[Information — start]

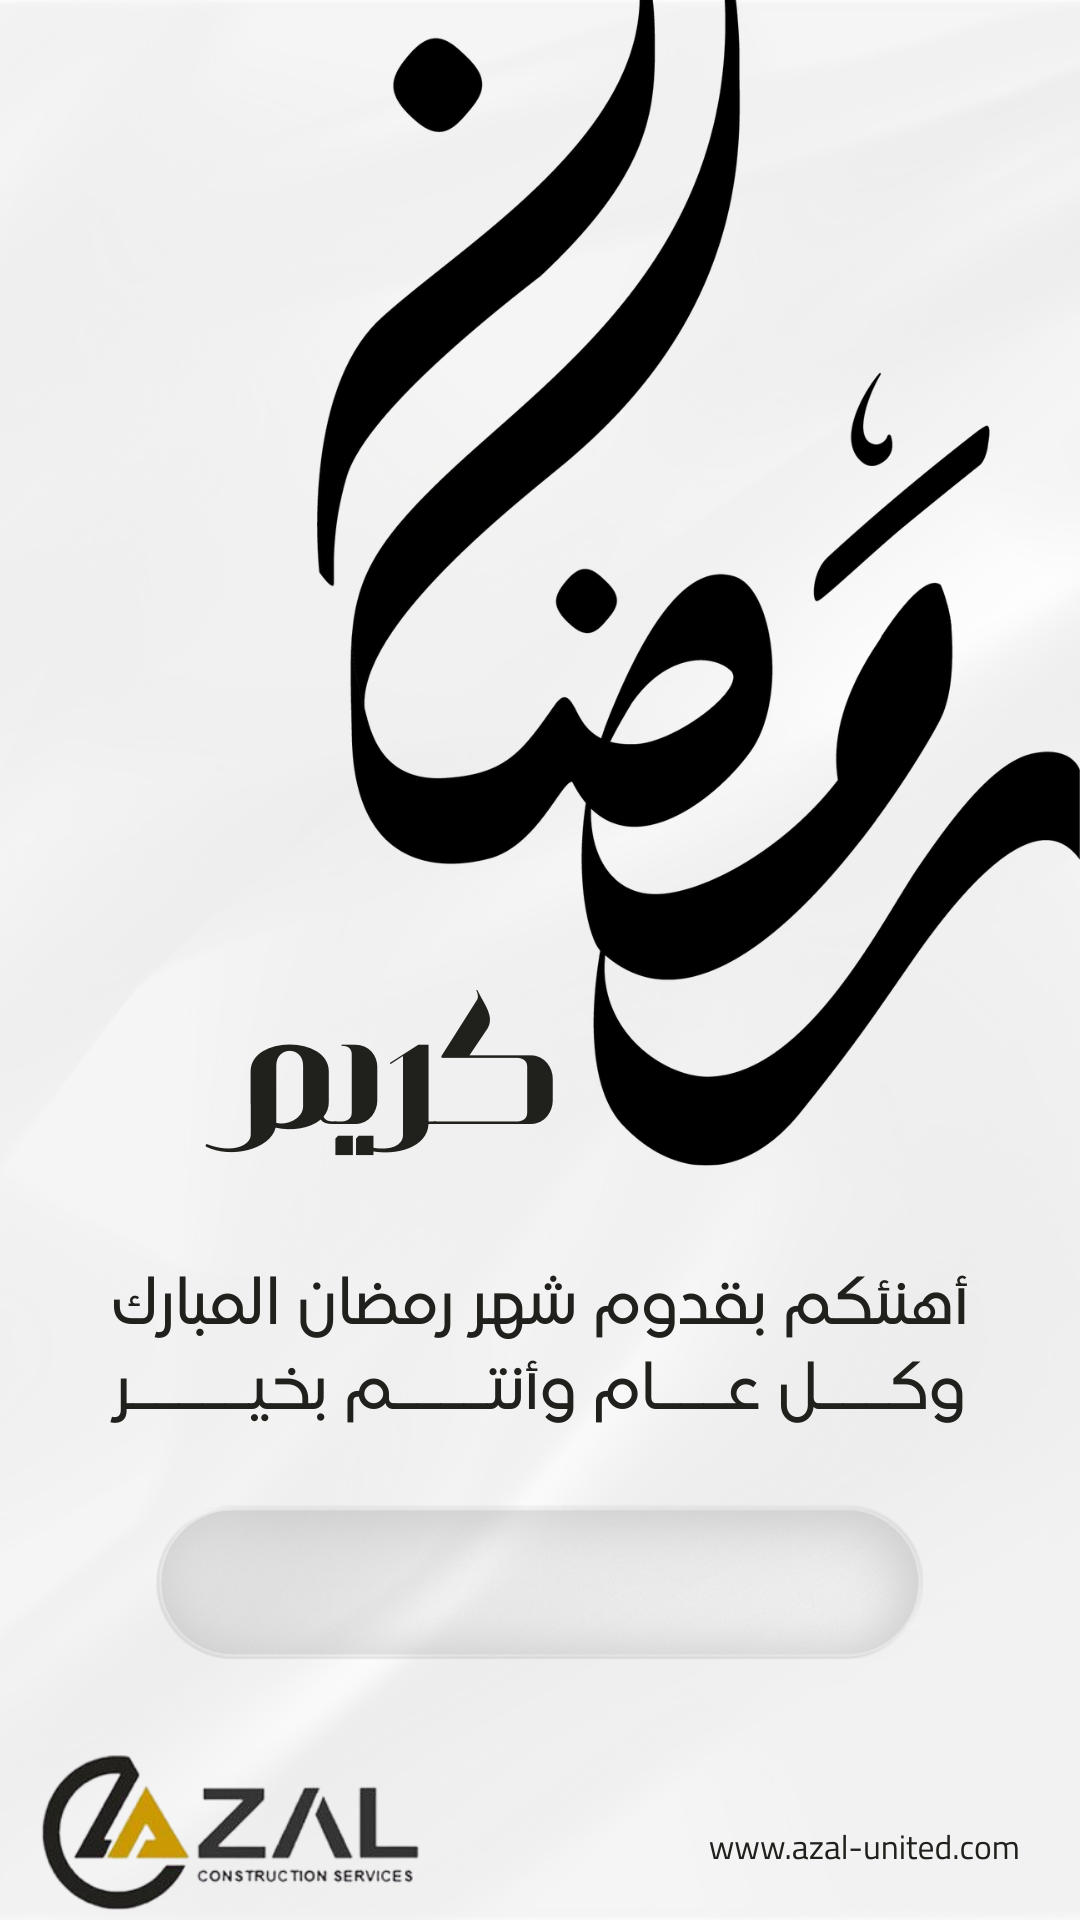
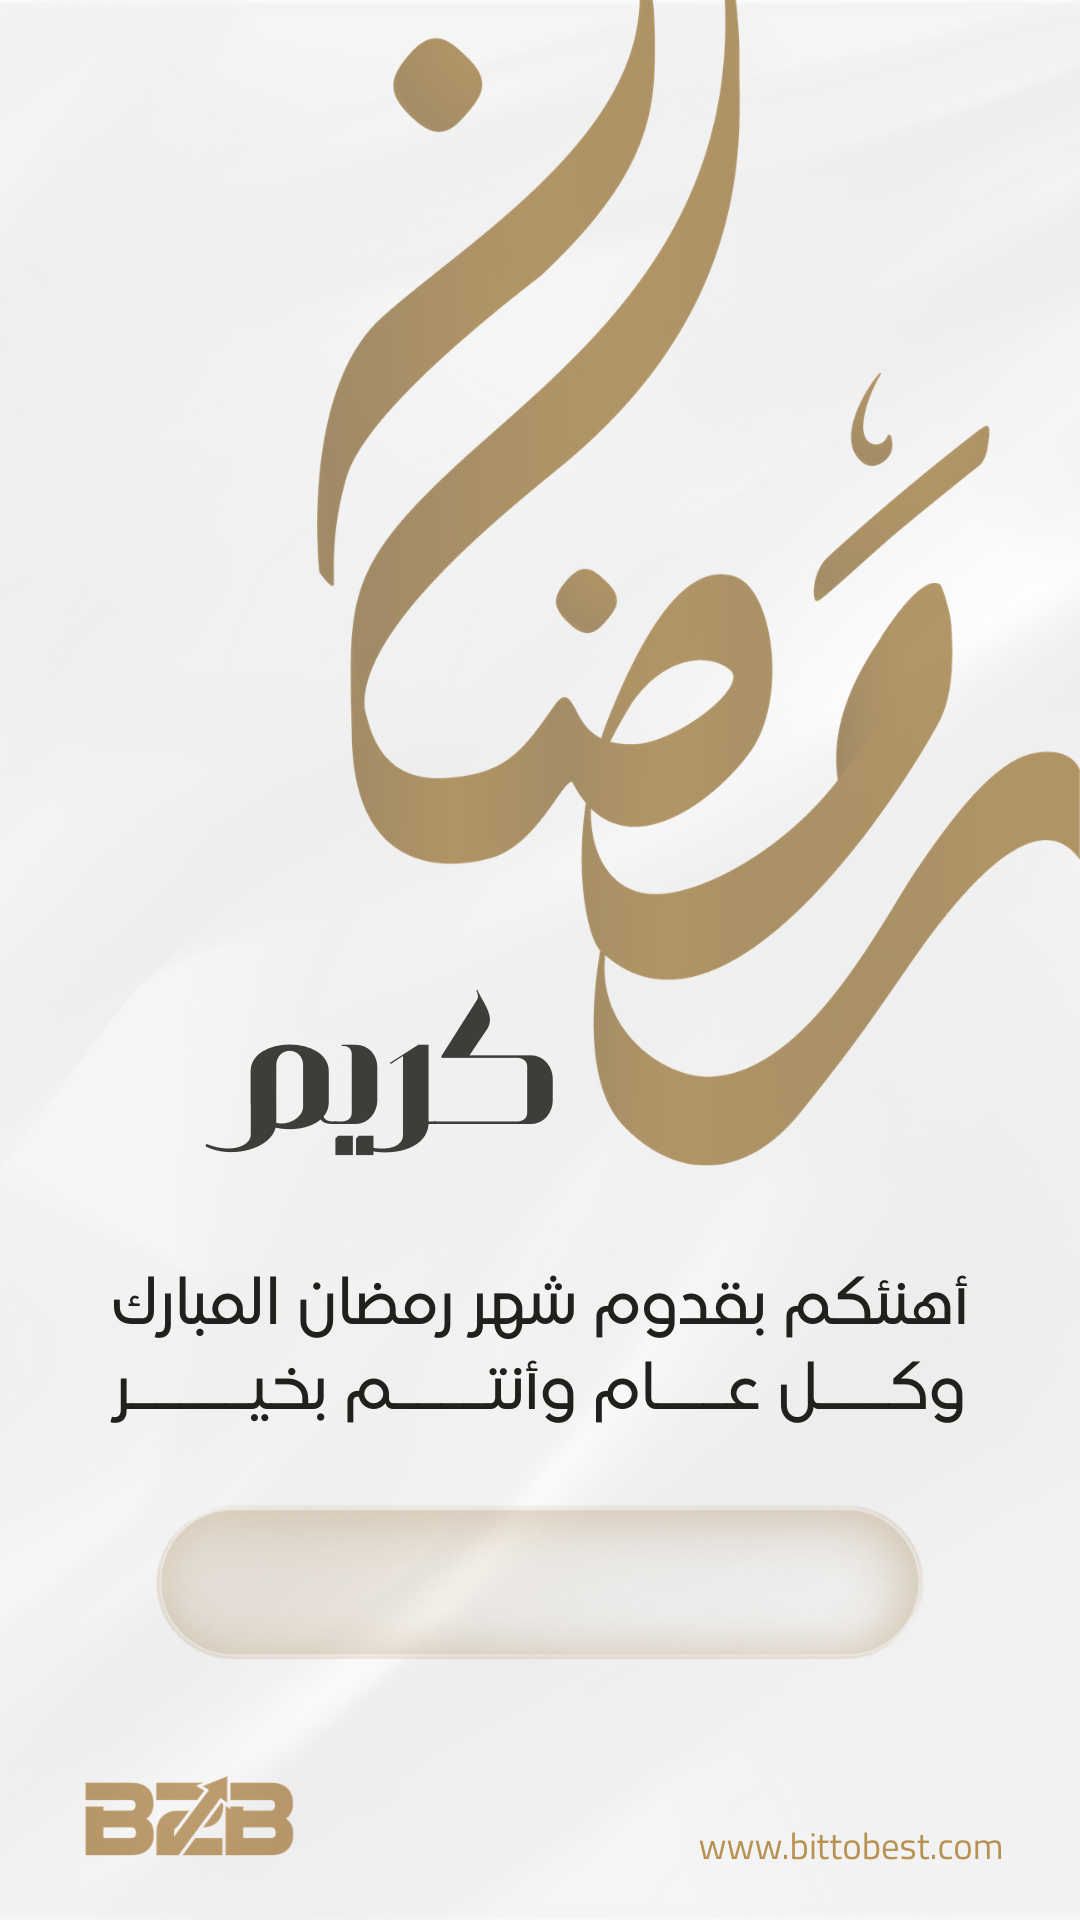
cc

diff --git a/ramadancon/src/pages/Index.tsx b/ramadancon/src/pages/Index.tsx
@@ -25,7 +25,7 @@ const Index = () => {
       <header className="px-6 py-5 flex items-center justify-between border-b border-border/50">
         <div className="flex items-center gap-4">
           <img
-            src="/images/azal-logo.png"
+            src="/images/logo.png"
             alt="Azal United"
             className="h-10 md:h-12 object-contain"
           />
@@ -35,7 +35,7 @@ const Index = () => {
             تهنئة رمضان
           </h1>
           <p className="text-xs md:text-sm text-muted-foreground">
-            أزال يونايتد
+            Bit to best
           </p>
         </div>
       </header>
@@ -94,7 +94,7 @@ const Index = () => {
       <footer className="px-6 py-5 border-t border-border/50 flex items-center justify-center gap-2 text-sm text-muted-foreground">
         <span>تم التطوير بكل ❤ بواسطة سارة</span>
         <a
-          href="https://linkedin.com"
+          href="https://www.linkedin.com/in/sara-techalamrey/"
           target="_blank"
           rel="noopener noreferrer"
           className="inline-flex items-center justify-center w-8 h-8 rounded-full bg-secondary hover:bg-primary hover:text-primary-foreground transition-colors"

diff --git a/ramadancon/index.html b/ramadancon/index.html
@@ -3,9 +3,9 @@
   <head>
     <meta charset="UTF-8" />
     <meta name="viewport" content="width=device-width, initial-scale=1.0" />
-    <title>تهنئة رمضان - أزال يونايتد</title>
-    <meta name="description" content="أرسل تهنئة رمضان مخصصة باسمك بجودة عالية من أزال يونايتد" />
-    <meta property="og:title" content="تهنئة رمضان - أزال يونايتد" />
+    <title>تهنئة رمضان </title>
+    <meta name="description" content="أرسل تهنئة رمضان مخصصة باسمك بجودة عالية   " />
+    <meta property="og:title" content="تهنئة رمضان" />
     <meta property="og:description" content="أرسل تهنئة رمضان مخصصة باسمك بجودة عالية" />
     <meta property="og:type" content="website" />
   </head>

diff --git a/ramadancon/src/hooks/useCardDownload.ts b/ramadancon/src/hooks/useCardDownload.ts
@@ -39,7 +39,7 @@ export const useCardDownload = () => {
       });
 
       const link = document.createElement("a");
-      link.download = `ramadan-azal-${Date.now()}.png`;
+      link.download = `ramadan-B2b-${Date.now()}.png`;
       link.href = canvas.toDataURL("image/png", 1.0);
       link.click();
     } catch (err) {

[Information — finish]

Action item
Starting at the line that contains "Bit to best", copy each line through the last one in the records, exactly, and output nothing else.

Solution
+            Bit to best
           </p>
         </div>
       </header>
@@ -94,7 +94,7 @@ const Index = () => {
       <footer className="px-6 py-5 border-t border-border/50 flex items-center justify-center gap-2 text-sm text-muted-foreground">
         <span>تم التطوير بكل ❤ بواسطة سارة</span>
         <a
-          href="https://linkedin.com"
+          href="https://www.linkedin.com/in/sara-techalamrey/"
           target="_blank"
           rel="noopener noreferrer"
           className="inline-flex items-center justify-center w-8 h-8 rounded-full bg-secondary hover:bg-primary hover:text-primary-foreground transition-colors"

diff --git a/ramadancon/index.html b/ramadancon/index.html
@@ -3,9 +3,9 @@
   <head>
     <meta charset="UTF-8" />
     <meta name="viewport" content="width=device-width, initial-scale=1.0" />
-    <title>تهنئة رمضان - أزال يونايتد</title>
-    <meta name="description" content="أرسل تهنئة رمضان مخصصة باسمك بجودة عالية من أزال يونايتد" />
-    <meta property="og:title" content="تهنئة رمضان - أزال يونايتد" />
+    <title>تهنئة رمضان </title>
+    <meta name="description" content="أرسل تهنئة رمضان مخصصة باسمك بجودة عالية   " />
+    <meta property="og:title" content="تهنئة رمضان" />
     <meta property="og:description" content="أرسل تهنئة رمضان مخصصة باسمك بجودة عالية" />
     <meta property="og:type" content="website" />
   </head>

diff --git a/ramadancon/src/hooks/useCardDownload.ts b/ramadancon/src/hooks/useCardDownload.ts
@@ -39,7 +39,7 @@ export const useCardDownload = () => {
       });
 
       const link = document.createElement("a");
-      link.download = `ramadan-azal-${Date.now()}.png`;
+      link.download = `ramadan-B2b-${Date.now()}.png`;
       link.href = canvas.toDataURL("image/png", 1.0);
       link.click();
     } catch (err) {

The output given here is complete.